[Before-and-after change data]
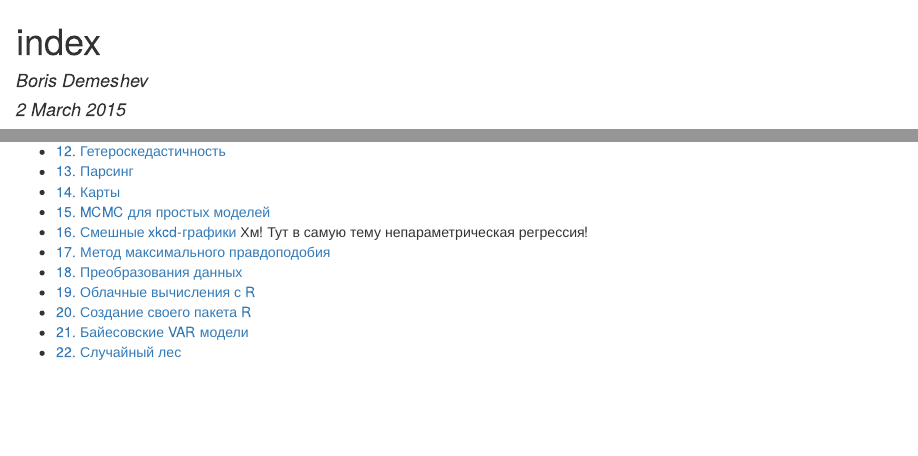
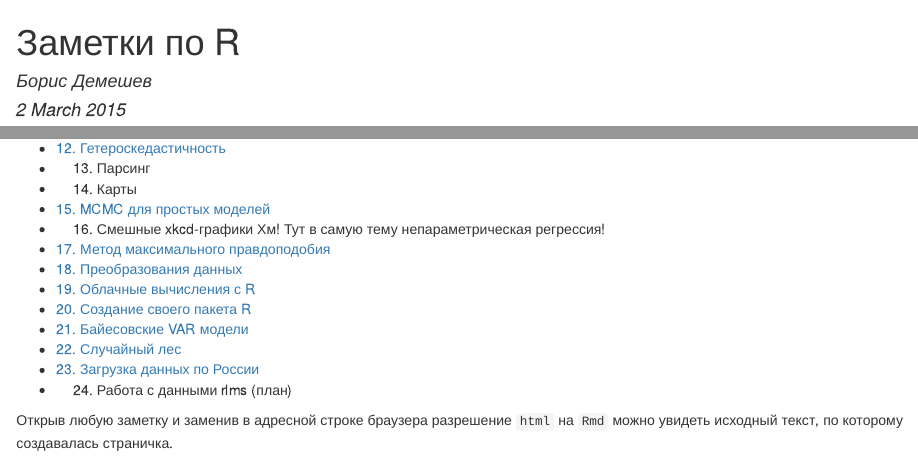
Before and after one commit to bdemeshev/r_cycle, an R Markdown document (index.Rmd): the page in a window 1100 px wide, from its top, and a second part further down, joined at a grey line. The pictures show the output file index.html that the author committed with the source, opened offline.

Commit message:
actual index

```diff
--- a/index.Rmd
+++ b/index.Rmd
@@ -1,6 +1,6 @@
 ---
-title: "index"
-author: "Boris Demeshev"
+title: "Заметки по R"
+author: "Борис Демешев"
 date: "2 March 2015"
 output: html_document
 ---
@@ -18,11 +7,0 @@ output: html_document
-* [12. Гетероскедастичность](http://rpubs.com/boris_demeshev/r_cycle_12)
-* [13. Парсинг](http://rpubs.com/boris_demeshev/r_cycle_13)
-* [14. Карты](http://rpubs.com/boris_demeshev/r_cycle_14)
-* [15. MCMC для простых моделей](http://rpubs.com/boris_demeshev/r_cycle_15)
-* [16. Смешные xkcd-графики](http://rpubs.com/boris_demeshev/r_cycle_16) Хм! Тут в самую тему непараметрическая регрессия!
-* [17. Метод максимального правдоподобия](http://rpubs.com/boris_demeshev/r_cycle_17)
-* [18. Преобразования данных](http://rpubs.com/boris_demeshev/r_cycle_18)
-* [19. Облачные вычисления с R](http://rpubs.com/boris_demeshev/r_cycle_19)
-* [20. Создание своего пакета R](http://rpubs.com/boris_demeshev/r_cycle_20)
-* [21. Байесовские VAR модели](http://rpubs.com/boris_demeshev/r_cycle_21)
-* [22. Случайный лес](http://rpubs.com/boris_demeshev/r_cycle_22)
@@ -28,0 +18,17 @@ output: html_document
+* [12. Гетероскедастичность](cycle_files/12_hetero.html)
+* 13. Парсинг
+* 14. Карты
+* [15. MCMC для простых моделей](cycle_files/15_mcmc_pack.html)
+* 16. Смешные xkcd-графики Хм! Тут в самую тему непараметрическая регрессия!
+* [17. Метод максимального правдоподобия](cycle_files/17_ml.html)
+* [18. Преобразования данных](cycle_files/18_data_transform.html)
+* [19. Облачные вычисления с R](cycle_files/19_cloud.html)
+* [20. Создание своего пакета R](cycle_files/20_package.html)
+* [21. Байесовские VAR модели](cycle_files/21_bayesian_var.html)
+* [22. Случайный лес](cycle_files/22_forest.html)
+* [23. Загрузка данных по России](cycle_files/23_load_rus_data.html)
+* 24. Работа с данными rlms (план)
+
+
+
+Открыв любую заметку и заменив в адресной строке браузера разрешение `html` на `Rmd` можно увидеть исходный текст, по которому создавалась страничка.
```
Also changed, not shown: index.html, index.Rmd (20 more changed lines).
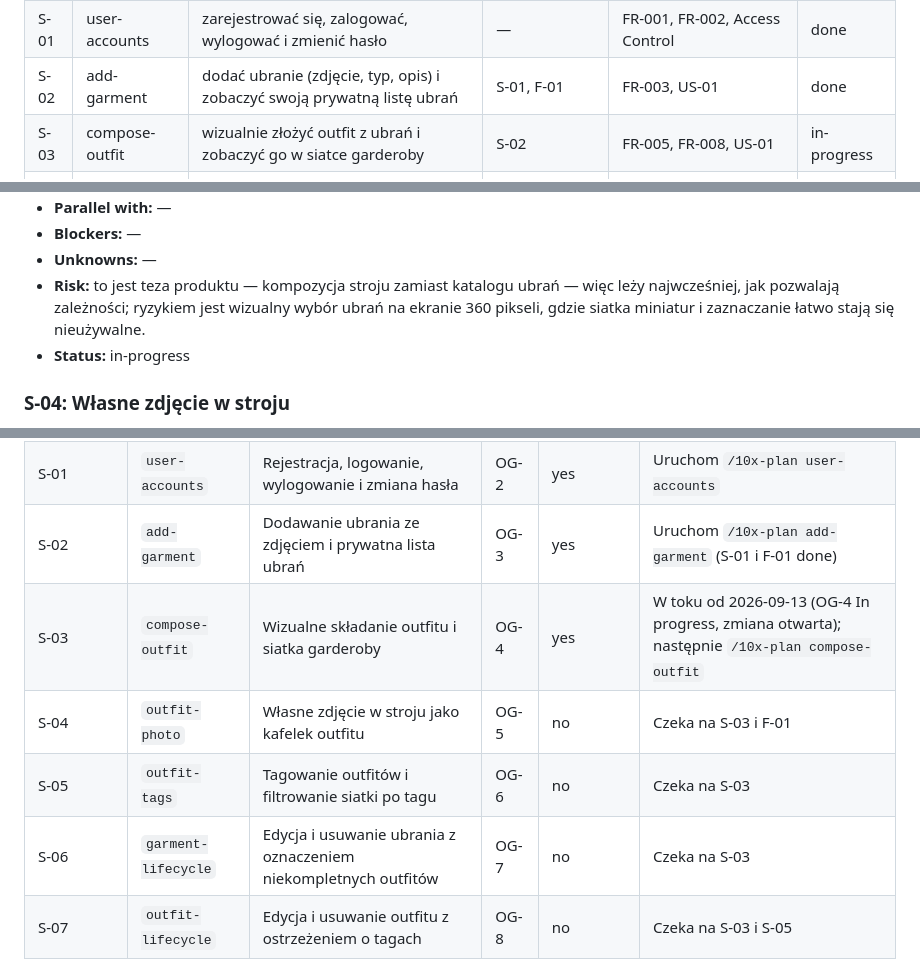
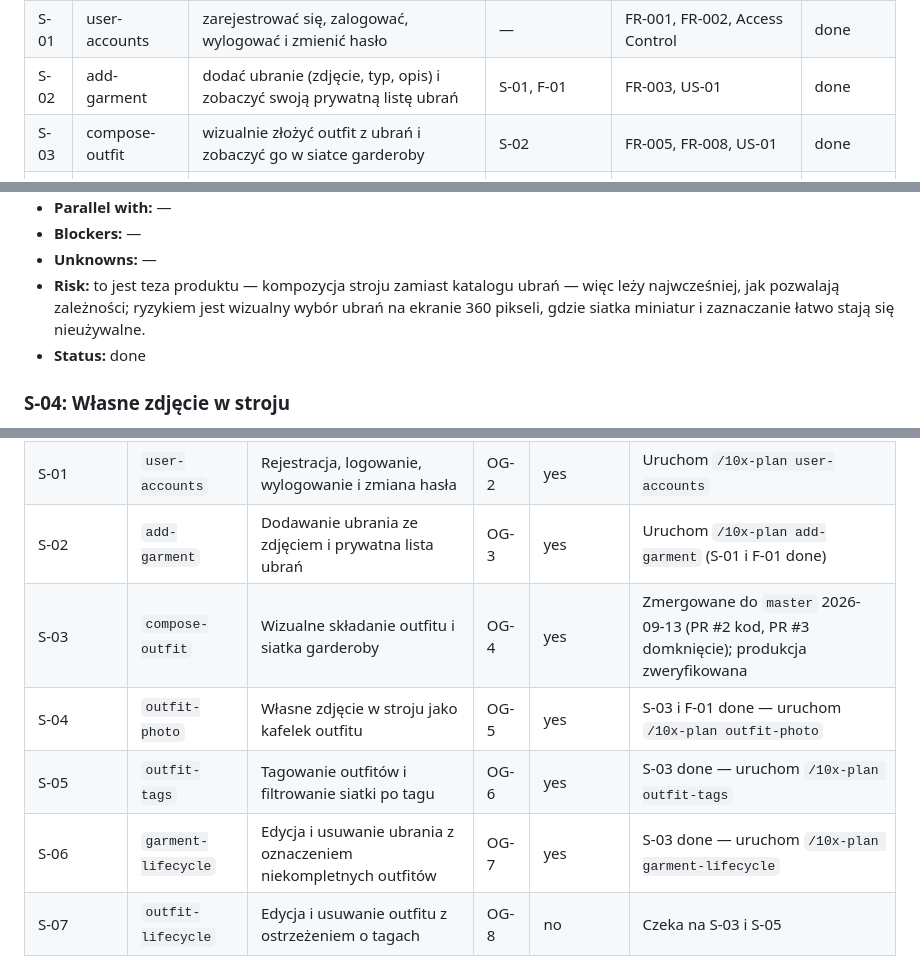
Before and after one commit to c-i-a-s-t-e-k/outfits-garderobe, a Markdown page: context/foundation/roadmap.md, 3 parts joined by grey strips. Drawn GitHub-style.

Commit message:
docs(roadmap): mark S-03 compose-outfit done, unblock S-04/S-05/S-06
PR #2 and #3 are merged to master and production checks passed, but
the At a glance table and backlog handoff still showed S-03 as
in-progress and its dependents as blocked.

Co-Authored-By: Claude Sonnet 5 <noreply@anthropic.com>
Claude-Session: https://claude.ai/code/session_01Ekb1PPe7PVP1oTXzHcnJNw

```diff
--- a/context/foundation/roadmap.md
+++ b/context/foundation/roadmap.md
@@ -44,7 +44,7 @@ Osoby dbające o styl hobbystycznie zapominają wcześniej dobrane zestawienia,
 | F-01 | private-media-gate | (fundament) zdjęcia leżą poza publicznym katalogiem, a dostęp do pliku sprawdza właściciela | —             | Prywatność (NFR), Access Control, FR-003, FR-007 | done |
 | S-01 | user-accounts      | zarejestrować się, zalogować, wylogować i zmienić hasło                                    | —             | FR-001, FR-002, Access Control    | done |
 | S-02 | add-garment        | dodać ubranie (zdjęcie, typ, opis) i zobaczyć swoją prywatną listę ubrań                   | S-01, F-01    | FR-003, US-01                     | done |
-| S-03 | compose-outfit     | wizualnie złożyć outfit z ubrań i zobaczyć go w siatce garderoby                           | S-02          | FR-005, FR-008, US-01             | in-progress |
+| S-03 | compose-outfit     | wizualnie złożyć outfit z ubrań i zobaczyć go w siatce garderoby                           | S-02          | FR-005, FR-008, US-01             | done |
 | S-04 | outfit-photo       | dodać do outfitu własne zdjęcie w tym stroju i widzieć je jako kafelek w siatce            | S-03, F-01    | FR-007, FR-008, US-01             | proposed |
 | S-05 | outfit-tags        | tagować outfity i filtrować siatkę garderoby po wybranym tagu                              | S-03          | FR-009, FR-010, US-02             | proposed |
 | S-06 | garment-lifecycle  | edytować i usunąć ubranie, a dotknięte outfity widzieć jako niekompletne z szybką naprawą  | S-03          | FR-004, US-01                     | proposed |
@@ -127,7 +127,7 @@ Fundamenty poniżej zakładają, że to istnieje, i tego nie budują od nowa.
 - **Blockers:** —
 - **Unknowns:** —
 - **Risk:** to jest teza produktu — kompozycja stroju zamiast katalogu ubrań — więc leży najwcześniej, jak pozwalają zależności; ryzykiem jest wizualny wybór ubrań na ekranie 360 pikseli, gdzie siatka miniatur i zaznaczanie łatwo stają się nieużywalne.
-- **Status:** in-progress
+- **Status:** done
 
 ### S-04: Własne zdjęcie w stroju
 
@@ -184,10 +184,10 @@ Fundamenty poniżej zakładają, że to istnieje, i tego nie budują od nowa.
 | F-01 | `private-media-gate` | Prywatna brama dostępu do zdjęć użytkownika | OG-1 | yes | Uruchom `/10x-plan private-media-gate` |
 | S-01 | `user-accounts` | Rejestracja, logowanie, wylogowanie i zmiana hasła | OG-2 | yes | Uruchom `/10x-plan user-accounts` |
 | S-02 | `add-garment` | Dodawanie ubrania ze zdjęciem i prywatna lista ubrań | OG-3 | yes | Uruchom `/10x-plan add-garment` (S-01 i F-01 done) |
-| S-03 | `compose-outfit` | Wizualne składanie outfitu i siatka garderoby | OG-4 | yes | W toku od 2026-09-13 (OG-4 In progress, zmiana otwarta); następnie `/10x-plan compose-outfit` |
-| S-04 | `outfit-photo` | Własne zdjęcie w stroju jako kafelek outfitu | OG-5 | no | Czeka na S-03 i F-01 |
-| S-05 | `outfit-tags` | Tagowanie outfitów i filtrowanie siatki po tagu | OG-6 | no | Czeka na S-03 |
-| S-06 | `garment-lifecycle` | Edycja i usuwanie ubrania z oznaczeniem niekompletnych outfitów | OG-7 | no | Czeka na S-03 |
+| S-03 | `compose-outfit` | Wizualne składanie outfitu i siatka garderoby | OG-4 | yes | Zmergowane do `master` 2026-09-13 (PR #2 kod, PR #3 domknięcie); produkcja zweryfikowana |
+| S-04 | `outfit-photo` | Własne zdjęcie w stroju jako kafelek outfitu | OG-5 | yes | S-03 i F-01 done — uruchom `/10x-plan outfit-photo` |
+| S-05 | `outfit-tags` | Tagowanie outfitów i filtrowanie siatki po tagu | OG-6 | yes | S-03 done — uruchom `/10x-plan outfit-tags` |
+| S-06 | `garment-lifecycle` | Edycja i usuwanie ubrania z oznaczeniem niekompletnych outfitów | OG-7 | yes | S-03 done — uruchom `/10x-plan garment-lifecycle` |
 | S-07 | `outfit-lifecycle` | Edycja i usuwanie outfitu z ostrzeżeniem o tagach | OG-8 | no | Czeka na S-03 i S-05 |
 
 Ta tabela jest przekazaniem do narzędzia backlogowego. Jeden wiersz na każdy element roadmapy, bez powielania szczegółów z treści powyżej. Zgłoszenia założone w projekcie Jira **OG (outfits-garderobe)** dnia 2026-09-04; zależności z pola `Prerequisites` odwzorowano tam jako powiązania typu „Blocks".
```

_EXERCISE DIRECTIONS_. Search the data for the string "lifecycle" and copy each line where it appears.

_ANSWER BELOW_.
 | S-06 | garment-lifecycle  | edytować i usunąć ubranie, a dotknięte outfity widzieć jako niekompletne z szybką naprawą  | S-03          | FR-004, US-01                     | proposed |
-| S-06 | `garment-lifecycle` | Edycja i usuwanie ubrania z oznaczeniem niekompletnych outfitów | OG-7 | no | Czeka na S-03 |
+| S-06 | `garment-lifecycle` | Edycja i usuwanie ubrania z oznaczeniem niekompletnych outfitów | OG-7 | yes | S-03 done — uruchom `/10x-plan garment-lifecycle` |
 | S-07 | `outfit-lifecycle` | Edycja i usuwanie outfitu z ostrzeżeniem o tagach | OG-8 | no | Czeka na S-03 i S-05 |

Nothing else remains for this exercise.